Ball Corp., headquartered in Broomfield, Colo., has announced plans to halt production at its beverage can manufacturing plants in Columbus, Ohio, and Gainesville, Fla., by the end of 2012.
Attendees of the 2012 C&D Recycling Forum will have the opportunity hear about the influence sustainability is having on their businesses. Now in its third year, the C&D Recycling Forum is being held Sept. 23-25 at the Hilton Long Beach and Executive Meeting Center in Long Beach, Calif.
During the keynote session, titled “Sustainability’s Driving Forces,” Monday, Sept. 25, at 9 a.m., an architect, a general contractor and a waste management company official will discuss how "being green" is affecting operations.
Moderated by Jim Keefe of the Recycling Today Media Group, this session will explore the sustainability movement’s crucial role in boosting the recycling of C&D materials. Attendees will hear from Shellie Collier of green building, design and consulting firm Homage Design, Los Angeles. She will be joined by Ted van der Linden, director of sustainability for DPR Construction and Brian DiFatta of Houston-based Waste Management.
To register and for more information about the C&D Recycling Forum, visit www.cdrecycler.com/forum, call 800-456-0707 or email email@example.com.
Converting waste into energy is not revolutionary and has occurred for decades, but a series of presenters at the Solid Waste Association of North America (SWANA) 2012 WasteCon event say that a momentous shift in thinking and investment is about to revitalize this sector.
According to a new report by GBI Research, global demand for polyvinyl chloride (PVC) has increased steadily in the last decade. The report adds that increased demand for energy efficiency will drive demand.
The report, "Polyvinyl Chloride (PVC) Global Market to 2020 – Growth From Asia-Pacific Construction, Packaging and Electrical Sectors Continues to Drive Demand," also finds that demand for PVC is growing fastest in Asia, which accounts for more than 65 percent of global demand, with China being the major consumer.
The report adds that demand in developed countries such as Japan has largely stabilized, but the growing economies and large populations of developing countries such as India and China create significant PVC consumption potential. Because of this, demand from Asia-Pacific will drive the PVC market in the future, and it is consequently vital to engage this region in Europe’s sustainability efforts to enhance energy efficiency and promote industrial recycling.
Global PVC demand stood at 22.181 million tons in 2000, increasing to 32.3 million tons in 2011. Global demand is expected to grow at an annual rate of 4.9 percent per year between 2011 and 2020, to reach 49.5 million tons in 2020.
The construction, packaging and electrical sectors were the leading end-use segments for PVC in 2011, with slightly less than 18 million tons, 3.66 million tons and 2.721 million tons of demand, respectively, accounting for around 75 percent of global PVC demand altogether.
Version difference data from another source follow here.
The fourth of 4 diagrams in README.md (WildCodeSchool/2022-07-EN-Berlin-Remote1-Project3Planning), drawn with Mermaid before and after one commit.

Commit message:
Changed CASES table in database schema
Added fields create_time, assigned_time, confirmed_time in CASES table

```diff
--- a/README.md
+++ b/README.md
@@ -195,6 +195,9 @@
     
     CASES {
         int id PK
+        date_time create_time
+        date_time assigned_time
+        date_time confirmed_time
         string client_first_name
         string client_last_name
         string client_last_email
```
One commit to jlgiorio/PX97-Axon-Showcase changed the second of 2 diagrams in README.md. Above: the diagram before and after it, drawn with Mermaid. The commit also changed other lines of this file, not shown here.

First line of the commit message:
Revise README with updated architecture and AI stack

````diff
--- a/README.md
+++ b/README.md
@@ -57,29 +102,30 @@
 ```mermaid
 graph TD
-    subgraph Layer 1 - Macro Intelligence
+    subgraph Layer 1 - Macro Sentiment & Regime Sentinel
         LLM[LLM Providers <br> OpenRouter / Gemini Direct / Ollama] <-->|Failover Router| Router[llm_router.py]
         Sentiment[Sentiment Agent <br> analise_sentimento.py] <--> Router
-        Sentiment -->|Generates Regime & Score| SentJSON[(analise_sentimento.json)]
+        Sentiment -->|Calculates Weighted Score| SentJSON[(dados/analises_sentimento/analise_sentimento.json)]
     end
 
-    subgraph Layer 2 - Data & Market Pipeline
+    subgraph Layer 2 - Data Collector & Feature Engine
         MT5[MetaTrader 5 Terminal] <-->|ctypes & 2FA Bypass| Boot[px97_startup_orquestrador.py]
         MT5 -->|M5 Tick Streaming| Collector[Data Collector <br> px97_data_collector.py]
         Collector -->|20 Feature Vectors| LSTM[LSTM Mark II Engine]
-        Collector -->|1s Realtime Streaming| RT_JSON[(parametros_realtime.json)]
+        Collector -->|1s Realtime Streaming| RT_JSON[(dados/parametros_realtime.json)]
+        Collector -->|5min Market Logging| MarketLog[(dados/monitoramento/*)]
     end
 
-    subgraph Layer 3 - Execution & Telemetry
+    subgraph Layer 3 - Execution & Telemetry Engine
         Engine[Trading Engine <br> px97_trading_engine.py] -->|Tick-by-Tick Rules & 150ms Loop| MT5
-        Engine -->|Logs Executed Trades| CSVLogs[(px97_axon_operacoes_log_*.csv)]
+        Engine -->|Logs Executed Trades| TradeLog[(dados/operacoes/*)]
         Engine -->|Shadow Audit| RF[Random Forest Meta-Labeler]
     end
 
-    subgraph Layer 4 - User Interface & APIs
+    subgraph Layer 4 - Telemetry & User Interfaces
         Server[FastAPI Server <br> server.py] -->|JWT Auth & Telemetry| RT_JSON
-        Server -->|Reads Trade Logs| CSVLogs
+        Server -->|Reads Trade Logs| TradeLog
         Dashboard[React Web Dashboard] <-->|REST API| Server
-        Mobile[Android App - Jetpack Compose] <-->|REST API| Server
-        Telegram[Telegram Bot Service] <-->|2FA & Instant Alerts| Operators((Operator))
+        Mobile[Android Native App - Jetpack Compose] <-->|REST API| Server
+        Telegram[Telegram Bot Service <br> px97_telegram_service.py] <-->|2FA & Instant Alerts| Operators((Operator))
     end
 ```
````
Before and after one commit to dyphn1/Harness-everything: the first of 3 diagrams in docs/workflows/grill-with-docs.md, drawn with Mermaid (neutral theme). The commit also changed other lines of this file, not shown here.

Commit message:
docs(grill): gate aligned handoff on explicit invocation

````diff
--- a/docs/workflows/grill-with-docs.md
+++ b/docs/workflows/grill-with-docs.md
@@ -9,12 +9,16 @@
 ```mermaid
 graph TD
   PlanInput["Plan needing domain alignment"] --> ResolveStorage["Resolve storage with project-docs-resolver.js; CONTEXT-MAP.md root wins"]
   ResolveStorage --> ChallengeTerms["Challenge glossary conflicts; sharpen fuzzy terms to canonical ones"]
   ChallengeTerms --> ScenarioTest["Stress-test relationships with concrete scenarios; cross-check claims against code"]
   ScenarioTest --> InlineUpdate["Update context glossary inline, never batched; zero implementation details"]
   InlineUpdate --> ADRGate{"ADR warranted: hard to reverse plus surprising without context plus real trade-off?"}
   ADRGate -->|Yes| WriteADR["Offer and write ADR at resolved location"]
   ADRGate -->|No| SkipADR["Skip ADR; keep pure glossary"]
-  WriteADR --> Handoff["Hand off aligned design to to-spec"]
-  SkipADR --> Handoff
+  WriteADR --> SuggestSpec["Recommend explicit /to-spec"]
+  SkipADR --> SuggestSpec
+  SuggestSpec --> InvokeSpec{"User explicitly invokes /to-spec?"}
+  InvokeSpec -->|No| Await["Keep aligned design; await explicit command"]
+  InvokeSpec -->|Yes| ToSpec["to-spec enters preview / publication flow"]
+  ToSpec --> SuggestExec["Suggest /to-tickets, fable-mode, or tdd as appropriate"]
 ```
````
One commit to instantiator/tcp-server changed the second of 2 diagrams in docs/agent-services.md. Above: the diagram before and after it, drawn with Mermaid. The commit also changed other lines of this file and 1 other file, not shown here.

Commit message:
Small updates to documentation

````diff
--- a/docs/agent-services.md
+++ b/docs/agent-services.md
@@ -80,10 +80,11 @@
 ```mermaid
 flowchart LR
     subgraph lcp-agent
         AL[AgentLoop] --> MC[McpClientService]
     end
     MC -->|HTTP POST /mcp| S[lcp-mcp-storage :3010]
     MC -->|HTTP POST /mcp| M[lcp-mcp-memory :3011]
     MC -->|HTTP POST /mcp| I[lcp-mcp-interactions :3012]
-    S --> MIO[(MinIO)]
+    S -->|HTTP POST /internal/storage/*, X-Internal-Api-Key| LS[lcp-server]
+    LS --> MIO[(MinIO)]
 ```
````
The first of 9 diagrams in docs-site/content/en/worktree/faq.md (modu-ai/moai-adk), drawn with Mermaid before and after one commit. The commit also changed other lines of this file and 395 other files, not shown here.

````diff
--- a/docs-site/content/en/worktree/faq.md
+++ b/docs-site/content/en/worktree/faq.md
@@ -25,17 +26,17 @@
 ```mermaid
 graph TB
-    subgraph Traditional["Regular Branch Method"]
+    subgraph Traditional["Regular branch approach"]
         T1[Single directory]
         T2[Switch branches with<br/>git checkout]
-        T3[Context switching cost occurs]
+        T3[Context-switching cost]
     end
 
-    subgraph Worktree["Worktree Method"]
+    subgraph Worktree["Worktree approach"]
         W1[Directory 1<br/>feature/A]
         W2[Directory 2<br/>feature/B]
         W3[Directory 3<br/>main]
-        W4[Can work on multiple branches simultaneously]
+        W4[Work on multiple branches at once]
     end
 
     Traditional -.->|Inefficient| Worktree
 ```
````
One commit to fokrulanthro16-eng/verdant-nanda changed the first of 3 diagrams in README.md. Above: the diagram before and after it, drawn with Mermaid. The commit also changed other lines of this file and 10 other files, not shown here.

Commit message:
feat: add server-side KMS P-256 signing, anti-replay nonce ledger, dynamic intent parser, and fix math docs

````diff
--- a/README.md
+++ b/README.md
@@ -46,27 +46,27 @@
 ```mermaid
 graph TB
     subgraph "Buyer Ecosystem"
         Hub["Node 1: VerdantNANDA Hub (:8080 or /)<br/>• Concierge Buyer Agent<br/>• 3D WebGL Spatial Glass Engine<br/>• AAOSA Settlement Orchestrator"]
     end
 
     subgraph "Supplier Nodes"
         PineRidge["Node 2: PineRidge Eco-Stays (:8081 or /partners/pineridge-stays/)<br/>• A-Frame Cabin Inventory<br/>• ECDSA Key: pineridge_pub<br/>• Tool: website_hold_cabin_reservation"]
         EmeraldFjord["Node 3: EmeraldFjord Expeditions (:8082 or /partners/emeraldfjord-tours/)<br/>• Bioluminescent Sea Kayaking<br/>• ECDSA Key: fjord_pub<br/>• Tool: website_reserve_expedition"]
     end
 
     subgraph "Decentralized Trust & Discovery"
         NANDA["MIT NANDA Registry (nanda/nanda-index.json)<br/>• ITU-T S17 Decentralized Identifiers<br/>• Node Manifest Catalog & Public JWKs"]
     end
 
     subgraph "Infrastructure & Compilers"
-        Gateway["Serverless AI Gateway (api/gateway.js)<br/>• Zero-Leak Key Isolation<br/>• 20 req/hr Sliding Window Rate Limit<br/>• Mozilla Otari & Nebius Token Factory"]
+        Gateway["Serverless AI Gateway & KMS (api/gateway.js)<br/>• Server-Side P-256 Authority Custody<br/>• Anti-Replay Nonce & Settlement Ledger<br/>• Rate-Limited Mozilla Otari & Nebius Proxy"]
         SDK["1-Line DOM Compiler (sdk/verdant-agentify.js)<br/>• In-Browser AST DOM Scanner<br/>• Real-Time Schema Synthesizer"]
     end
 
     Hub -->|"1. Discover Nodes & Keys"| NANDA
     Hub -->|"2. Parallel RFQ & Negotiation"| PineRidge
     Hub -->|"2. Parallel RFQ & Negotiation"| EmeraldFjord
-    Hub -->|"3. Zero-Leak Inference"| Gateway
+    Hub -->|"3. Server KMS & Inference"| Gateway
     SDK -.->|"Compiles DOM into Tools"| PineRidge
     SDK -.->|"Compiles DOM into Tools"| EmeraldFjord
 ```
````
The automotive, agriculture, footwear and other end-use sectors accounted for the remainder of global end-use demand.
The report provides detailed analysis and forecasts of the major economic and market trends affecting global PVC demand. It also provides analysis and description of the major drivers and restraints affecting PVC demand in each region. Global PVC demand is assessed in terms of end-user segments, prices and the competitive landscape, at both the regional and national level.
For the recycling of PVC, the EU says the launch of the Vinyl 2010 through the European Union has been a significant help. The goal of the program is to secure voluntary commitments by countries to enhance the sustainable production and use of PVC.
According to Vinyl 2010, in 2010, around 260,842 tons of post-consumer PVC scrap were recycled, exceeding the 10-year target of 200,000 tons. Based on this level, the EU has launched a Vinyl Plus program, which is expected to increase PVC sustainability throughout the EU.
More information on the report is available here.
The Healthcare Plastics Recycling Council (HPRC), headquartered in St. Paul, Minn., has finalized an agreement with Stanford University Medical Center on a six-month pilot study to develop a better understanding of plastic waste characterization within healthcare facilities. According to the HPRC, the study will collect and analyze data related to materials, types, volumes and sources of pre-patient plastic waste at Stanford Hospital and Clinics in Palo Alto, Calif.
“Stanford has been passionately active in plastics recycling within our clinical setting for some time now,” says Krisanne Hanson, director of sustainability, Stanford University Medical Center. “As a healthcare facility advisory board member to HPRC, we are excited to work with them to increase industry knowledge, share best practices and define solutions for other hospitals seeking greater sustainability in this area.”
The pilot study will include data collection in surgical services, as well as interventional services such as catheterization and angiography labs, pre and post-anesthesia care settings and pharmacy.
The study will be fully funded and fully implemented by Stanford University Medical Center with technical support provided by HPRC.